Hours after John arrived at Cooper University hospital in New Jersey, he learned that he had tested positive for COVID-19 and had pneumonia in both lungs.
“What they explained to me was that many of my air sacs were about to shut down, and they basically described a pretty severe critical situation where they had to take action quickly,” John says.
Hours after arriving at the hospital, John was put into an induced coma, on a ventilator. “I’m an engineer and I was thinking about the statistics,” he says. “When they said I was going on a ventilator, I thought, ‘Now I’m at a coin flip.’”
But John knew that it wasn’t just his own life at stake.
John thought he would be on the ventilator for two or three days, but complications extended that time to 11 days. Though John was unconscious, his wife and three daughters were anxiously waiting by the phone, hoping for good news from John’s doctors.
“My family definitely took the brunt of it,” he says. “The first four to five days were doom and gloom, but I started to make incremental improvements and they were clinging onto every phone call.”
John says his daughters set up a corner to pray for him each night, and his middle daughter posted updates of his progress on social media. “I can’t fathom what they were going through,” he says. “They stuck together and were focused on taking action, helping any way they could from the outside. That was part of the struggle – they couldn’t even see me.”
But John’s family called every day and talked to him while he was unconscious, with hospital staff holding up a phone by his ear. John’s friend, a cardiologist at the same hospital, also visited him every day to sit with him. “He was by my side every day at a time when you couldn’t have family or visitors in the hospital,” says John. “I did have him, and that was a very big thing for me.”
When John spent his 47th birthday on the ventilator, ICU staff members sang “Happy Birthday” along with his family, who sang over the phone.
Asked if he had a belated birthday party, John laughs and says, “You know what? Waking up was my birthday celebration. There will be plenty more birthdays. I was ecstatic to wake up.”
After he was discharged from the hospital, John still had to quarantine for another week within his home. Basic tasks, like taking a shower, were still exhausting. He worked on physical therapy exercises in his room. “I couldn’t touch anyone or be in the same room for another week, but as soon as I was out a week later - I couldn’t wait to hug them, and that was a relief,” he says.
John says one of the driving forces behind his recovery was the outpouring of support from his communities, including his colleagues at Merck.
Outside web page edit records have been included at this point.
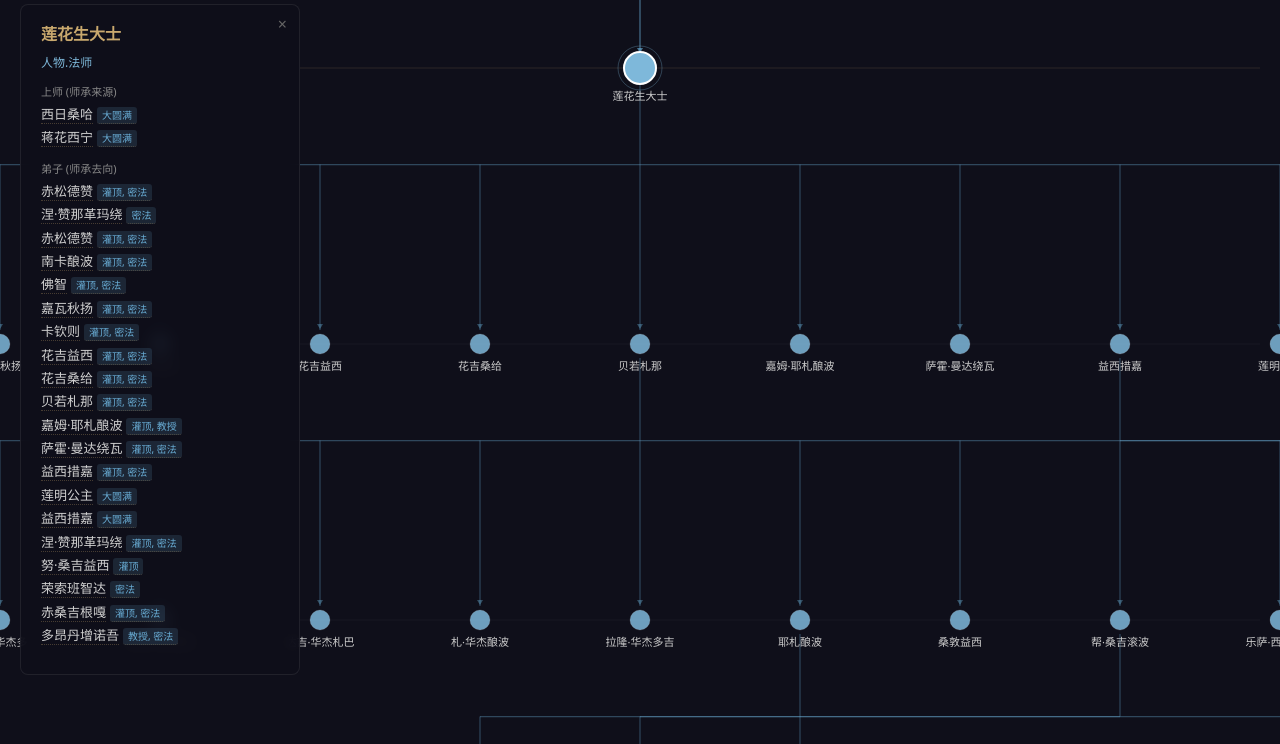
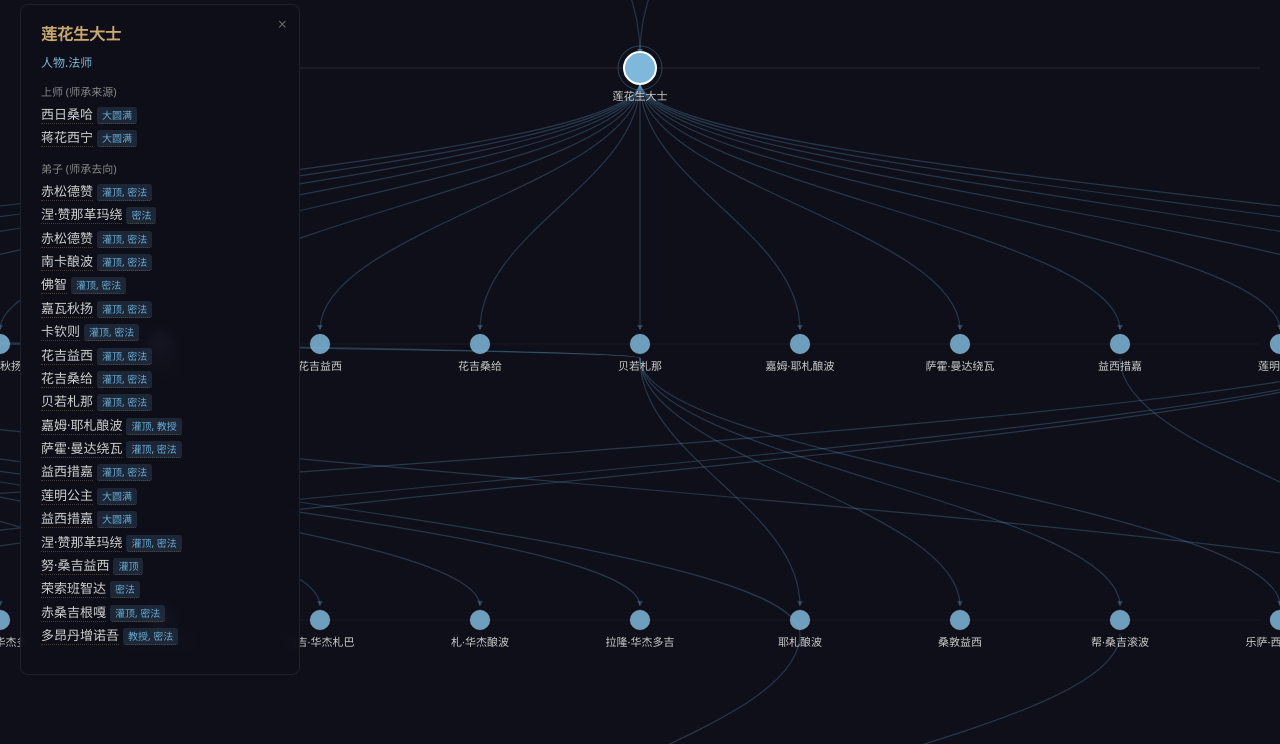
Before and after one commit to YuanJue-JigmeDorje/indra-net, a plain HTML site: page app/prototype/lineage.html in a window 1280 px wide. Shown: the part 56-800 px from the top of the page. Drawn offline with nearby package versions, Linux system fonts and the light colour scheme.

Commit message:
style(app): smooth S-curve connectors per link, hover to reveal specialty
Each teacher→student link is an individual S-shaped Bezier curve.
Lines are subtle (opacity 0.25) by default, highlight on hover (0.8).
Specialty label appears as floating tag only on hover — no clutter.

Co-Authored-By: Claude Opus 4.6 (1M context) <noreply@anthropic.com>

```diff
--- a/app/prototype/lineage.html
+++ b/app/prototype/lineage.html
@@ -4082,67 +4082,54 @@ function renderTree(data) {
       .attr("stroke-width", 1);
   });
 
-  // Draw edges — 总线(bus)模式
+  // Draw edges — 每条师承一条独立的平滑 S 曲线，悬停高亮
   const linkG = g.append("g");
-  const lineColor = "rgba(106,174,214,0.35)";
-  const lineW = 1.2;
-
-  // 按父节点分组
-  const childrenByParent = {};
+
   edges.forEach(e => {
     const src = nodePositions[e.source];
     const tgt = nodePositions[e.target];
     if (!src || !tgt) return;
-    if (src.generation < tgt.generation) {
-      if (!childrenByParent[e.source]) childrenByParent[e.source] = [];
-      childrenByParent[e.source].push(e);
+
+    const sy = src.y + 14, ty = tgt.y - 14;
+    // S 型贝塞尔：竖直出发，竖直到达，中间柔和过渡
+    const cy1 = sy + (ty - sy) * 0.4;
+    const cy2 = sy + (ty - sy) * 0.6;
+    const path = `M${src.x},${sy} C${src.x},${cy1} ${tgt.x},${cy2} ${tgt.x},${ty}`;
+
+    linkG.append("path")
+      .attr("d", path)
+      .attr("fill", "none")
+      .attr("stroke", "rgba(106,174,214,0.25)")
+      .attr("stroke-width", 1.2)
+      .on("mouseover", function() {
+        d3.select(this).attr("stroke", "rgba(106,174,214,0.8)").attr("stroke-width", 2.5);
+        tipG.style("display", null);
+      })
+      .on("mouseout", function() {
+        d3.select(this).attr("stroke", "rgba(106,174,214,0.25)").attr("stroke-width", 1.2);
+        tipG.style("display", "none");
+      });
+
+    // 小箭头
+    linkG.append("polygon")
+      .attr("points", "-3,-5 3,-5 0,0")
+      .attr("transform", `translate(${tgt.x},${ty})`)
+      .attr("fill", "rgba(106,174,214,0.3)");
+
+    // 悬停标签（默认隐藏）
+    const tipG = linkG.append("g").style("display", "none");
+    if (e.specialty) {
+      const mx = (src.x + tgt.x) / 2;
+      const my = (sy + ty) / 2;
+      tipG.append("rect")
+        .attr("x", mx - 2).attr("y", my - 12)
+        .attr("width", e.specialty.length * 12 + 8).attr("height", 16)
+        .attr("rx", 3).attr("fill", "rgba(15,15,26,0.85)");
+      tipG.append("text")
+        .attr("x", mx + 2).attr("y", my)
+        .attr("fill", "#6aaed6").attr("font-size", "10px")
+        .text(e.specialty);
     }
-  });
-
-  Object.entries(childrenByParent).forEach(([parentName, childEdges]) => {
-    const parent = nodePositions[parentName];
-    if (!parent) return;
-    const children = childEdges.map(e => nodePositions[e.target]).filter(Boolean);
-    if (children.length === 0) return;
-
-    const busY = parent.y + layerHeight * 0.35;
-    const xs = [parent.x, ...children.map(c => c.x)];
-    const minX = Math.min(...xs);
-    const maxX = Math.max(...xs);
-
-    // 父→总线 竖线
-    linkG.append("line")
-      .attr("x1", parent.x).attr("y1", parent.y + 14)
-      .attr("x2", parent.x).attr("y2", busY)
-      .attr("stroke", lineColor).attr("stroke-width", lineW);
-
-    // 水平总线
-    linkG.append("line")
-      .attr("x1", minX).attr("y1", busY)
-      .attr("x2", maxX).attr("y2", busY)
-      .attr("stroke", lineColor).attr("stroke-width", lineW);
-
-    // 总线→每个子节点 竖线 + 箭头
-    children.forEach(child => {
-      linkG.append("line")
-        .attr("x1", child.x).attr("y1", busY)
-        .attr("x2", child.x).attr("y2", child.y - 14)
-        .attr("stroke", lineColor).attr("stroke-width", lineW);
-      linkG.append("polygon")
-        .attr("points", "-3,-5 3,-5 0,0")
-        .attr("transform", `translate(${child.x},${child.y - 15})`)
-        .attr("fill", "rgba(106,174,214,0.4)");
-    });
-
-    // 悬停总线显示传承详情
-    const tips = childEdges
-      .map(e => `→ ${e.target}${e.specialty ? ' [' + e.specialty + ']' : ''}`)
-      .join('\n');
-    linkG.append("line")
-      .attr("x1", minX).attr("y1", busY).attr("x2", maxX).attr("y2", busY)
-      .attr("stroke", "transparent").attr("stroke-width", 10)
-      .style("cursor", "pointer")
-      .append("title").text(`${parentName} 传承:\n${tips}`);
   });
 
   // Draw nodes
```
He has worked at the company for 24 years, since graduating college.
Physical therapy has been challenging, but John says that his steady improvement keeps him motivated. “If today I can do something 10 times, tomorrow I can do it 12,” he says.
John is excited about his virtual return to work and getting back to a somewhat normal routine. “I missed all of my colleagues, and I missed the work we do,” says John. “After this, you realize pharmaceutical companies like ours play a large role in keeping people healthy.”
John started working from home May 20, where he was met with much applause on his first video conference after his medical leave.